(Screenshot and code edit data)
______

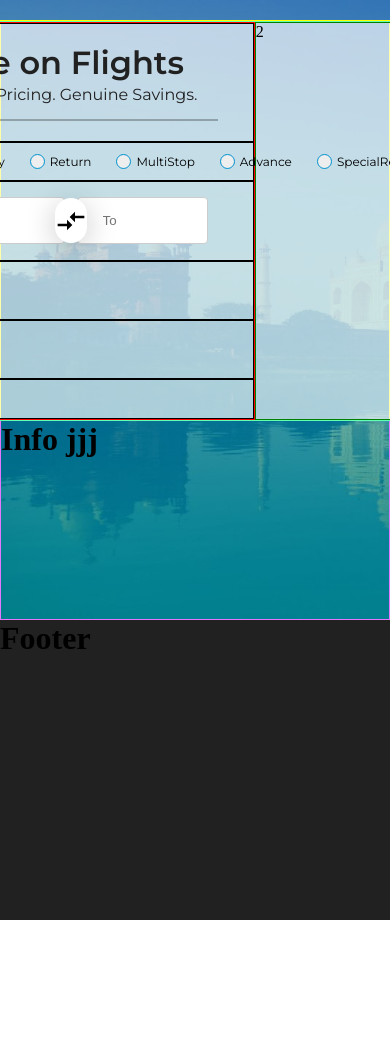
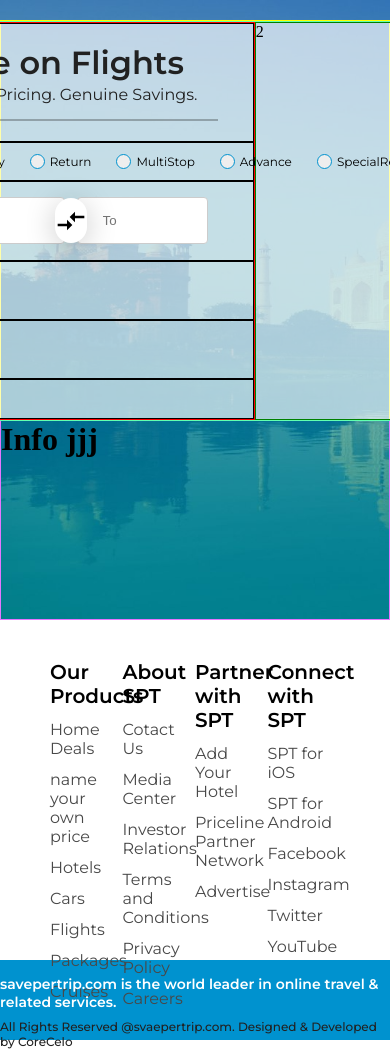
Before and after one commit to sidd82/spt, a React (Create React App) app: page /home in a window 390 px wide. Shown: the top 1049 px of the page. Before the commit the page ends 920 px from the top, so only its background shows below. Built offline with nearby package versions, Linux system fonts and the light colour scheme.

Commit message:
Footer Done for Desktop/Tablet

```diff
--- a/src/B2C/Symbols/Footer/Footer.jsx
+++ b/src/B2C/Symbols/Footer/Footer.jsx
@@ -3,9 +3,61 @@ import "./footerstyle.css";
 
 const Footer = () => {
   return (
+    <div className="footer-wrapper-spt">
     <div className="footer-container-spt">
-      <h1>Footer</h1>
+      <div className="footer-list-spt">
+        <div className="list-title-spt">Our Products</div>
+          <div className="list-item-spt">
+            <a href="#">Home Deals</a>
+            <a href="#">name your own price</a>
+            <a href="#">Hotels</a>
+            <a href="#">Cars</a>
+            <a href="#">Flights</a>
+            <a href="#">Packages</a>
+            <a href="#">Cruises</a>
+          </div>
+      </div>
+
+      <div className="footer-list-spt">
+        <div className="list-title-spt">About SPT</div>
+          <div className="list-item-spt">
+              <a href="#">Cotact Us</a>
+              <a href="#">Media Center</a>
+              <a href="#">Investor Relations</a>
+              <a href="#">Terms and Conditions</a>
+              <a href="#">Privacy Policy</a>
+              <a href="#">Careers</a>
+          </div>
+      </div>
+
+      <div className="footer-list-spt">
+        <div className="list-title-spt">Partner with SPT</div>
+          <div className="list-item-spt">
+              <a href="#">Add Your Hotel</a>
+              <a href="#">Priceline Partner Network</a>
+              <a href="#">Advertise</a>
+            </div>
+      </div>
+
+      <div className="footer-list-spt">
+        <div className="list-title-spt">Connect with SPT</div>
+          <div className="list-item-spt">
+              <a href="#">SPT for iOS</a>
+              <a href="#">SPT for Android</a>
+              <a href="#">Facebook</a>
+              <a href="#">Instagram</a>
+              <a href="#">Twitter</a>
+              <a href="#">YouTube</a>
+            </div>
+      </div>
+      </div>
+      <div className="footer-bottom-spt">
+        <div className="bottom-text-spt">savepertrip.com is  the world leader in online travel & related services.</div>
+        <div className="footer-copyright-spt">All Rights Reserved @svaepertrip.com. Designed & Developed by CoreCelo</div>
+      </div>
     </div>
+
+
   );
 };
 
--- a/src/B2C/Symbols/Footer/footerstyle.css
+++ b/src/B2C/Symbols/Footer/footerstyle.css
@@ -1,4 +1,61 @@
 .footer-container-spt {
+  display: flex;
   height: 300px;
-  background-color: #212121;
+  background-color: #ffffff;
+  margin-top: 40px;
+  padding: 0 50px;
 }
+
+.footer-list-spt{
+  justify-content: center;
+  align-items: center;
+  width: 25%;
+  height: 100%;
+
+}
+
+.list-title-spt{
+  font-family: "Montserrat", sans-serif;
+  font-weight: 600;
+  font-size: 20px;
+}
+
+.list-item-spt{
+  display: flex;
+  flex-direction: column;
+  justify-content: center;
+}
+
+.list-item-spt a{
+  font-family: "Montserrat", sans-serif;
+  font-weight: 400;
+  font-size: 16px;
+  color: #484848;
+  text-decoration: none;
+  margin-top: 12px;
+}
+
+.footer-bottom-spt{
+  display: flex;
+  align-items: center;
+  flex-direction: column;
+  height: 80px;
+  width: 100%;
+  background-color: #0092CF;
+}
+
+.bottom-text-spt{
+  margin-top: 15px;
+  font-family: "Montserrat", sans-serif;
+  font-weight: 600;
+  font-size: 14px;
+  color: #ffffff;
+}
+
+.footer-copyright-spt{
+  margin-top: 8px;
+  font-family: "Montserrat", sans-serif;
+  font-weight: 500;
+  font-size: 12px;
+  color: #212121;
+}
--- a/src/B2C/Symbols/NavBar/NavBar.jsx
+++ b/src/B2C/Symbols/NavBar/NavBar.jsx
@@ -11,7 +11,7 @@ const NavBar = () => {
 
         <div className="navbar-icon-wrapper-spt">
           <div className="navbar-icon-spt">
-            <MdFlight size='2.5rem'/>
+            <MdFlight size='2.5rem' style={{transform: "rotate(45deg)"}}/>
           </div>
           <div className="icon-text-spt">
               <p>Flight</p>
```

______

THE PROBLEM
Pictures aside, give the data again exactly as it appears.

TASK RESPONSE
Before and after one commit to sidd82/spt, a React (Create React App) app: page /home in a window 390 px wide. Shown: the top 1049 px of the page. Before the commit the page ends 920 px from the top, so only its background shows below. Built offline with nearby package versions, Linux system fonts and the light colour scheme.

Commit message:
Footer Done for Desktop/Tablet

```diff
--- a/src/B2C/Symbols/Footer/Footer.jsx
+++ b/src/B2C/Symbols/Footer/Footer.jsx
@@ -3,9 +3,61 @@ import "./footerstyle.css";
 
 const Footer = () => {
   return (
+    <div className="footer-wrapper-spt">
     <div className="footer-container-spt">
-      <h1>Footer</h1>
+      <div className="footer-list-spt">
+        <div className="list-title-spt">Our Products</div>
+          <div className="list-item-spt">
+            <a href="#">Home Deals</a>
+            <a href="#">name your own price</a>
+            <a href="#">Hotels</a>
+            <a href="#">Cars</a>
+            <a href="#">Flights</a>
+            <a href="#">Packages</a>
+            <a href="#">Cruises</a>
+          </div>
+      </div>
+
+      <div className="footer-list-spt">
+        <div className="list-title-spt">About SPT</div>
+          <div className="list-item-spt">
+              <a href="#">Cotact Us</a>
+              <a href="#">Media Center</a>
+              <a href="#">Investor Relations</a>
+              <a href="#">Terms and Conditions</a>
+              <a href="#">Privacy Policy</a>
+              <a href="#">Careers</a>
+          </div>
+      </div>
+
+      <div className="footer-list-spt">
+        <div className="list-title-spt">Partner with SPT</div>
+          <div className="list-item-spt">
+              <a href="#">Add Your Hotel</a>
+              <a href="#">Priceline Partner Network</a>
+              <a href="#">Advertise</a>
+            </div>
+      </div>
+
+      <div className="footer-list-spt">
+        <div className="list-title-spt">Connect with SPT</div>
+          <div className="list-item-spt">
+              <a href="#">SPT for iOS</a>
+              <a href="#">SPT for Android</a>
+              <a href="#">Facebook</a>
+              <a href="#">Instagram</a>
+              <a href="#">Twitter</a>
+              <a href="#">YouTube</a>
+            </div>
+      </div>
+      </div>
+      <div className="footer-bottom-spt">
+        <div className="bottom-text-spt">savepertrip.com is  the world leader in online travel & related services.</div>
+        <div className="footer-copyright-spt">All Rights Reserved @svaepertrip.com. Designed & Developed by CoreCelo</div>
+      </div>
     </div>
+
+
   );
 };
 
--- a/src/B2C/Symbols/Footer/footerstyle.css
+++ b/src/B2C/Symbols/Footer/footerstyle.css
@@ -1,4 +1,61 @@
 .footer-container-spt {
+  display: flex;
   height: 300px;
-  background-color: #212121;
+  background-color: #ffffff;
+  margin-top: 40px;
+  padding: 0 50px;
 }
+
+.footer-list-spt{
+  justify-content: center;
+  align-items: center;
+  width: 25%;
+  height: 100%;
+
+}
+
+.list-title-spt{
+  font-family: "Montserrat", sans-serif;
+  font-weight: 600;
+  font-size: 20px;
+}
+
+.list-item-spt{
+  display: flex;
+  flex-direction: column;
+  justify-content: center;
+}
+
+.list-item-spt a{
+  font-family: "Montserrat", sans-serif;
+  font-weight: 400;
+  font-size: 16px;
+  color: #484848;
+  text-decoration: none;
+  margin-top: 12px;
+}
+
+.footer-bottom-spt{
+  display: flex;
+  align-items: center;
+  flex-direction: column;
+  height: 80px;
+  width: 100%;
+  background-color: #0092CF;
+}
+
+.bottom-text-spt{
+  margin-top: 15px;
+  font-family: "Montserrat", sans-serif;
+  font-weight: 600;
+  font-size: 14px;
+  color: #ffffff;
+}
+
+.footer-copyright-spt{
+  margin-top: 8px;
+  font-family: "Montserrat", sans-serif;
+  font-weight: 500;
+  font-size: 12px;
+  color: #212121;
+}
--- a/src/B2C/Symbols/NavBar/NavBar.jsx
+++ b/src/B2C/Symbols/NavBar/NavBar.jsx
@@ -11,7 +11,7 @@ const NavBar = () => {
 
         <div className="navbar-icon-wrapper-spt">
           <div className="navbar-icon-spt">
-            <MdFlight size='2.5rem'/>
+            <MdFlight size='2.5rem' style={{transform: "rotate(45deg)"}}/>
           </div>
           <div className="icon-text-spt">
               <p>Flight</p>
```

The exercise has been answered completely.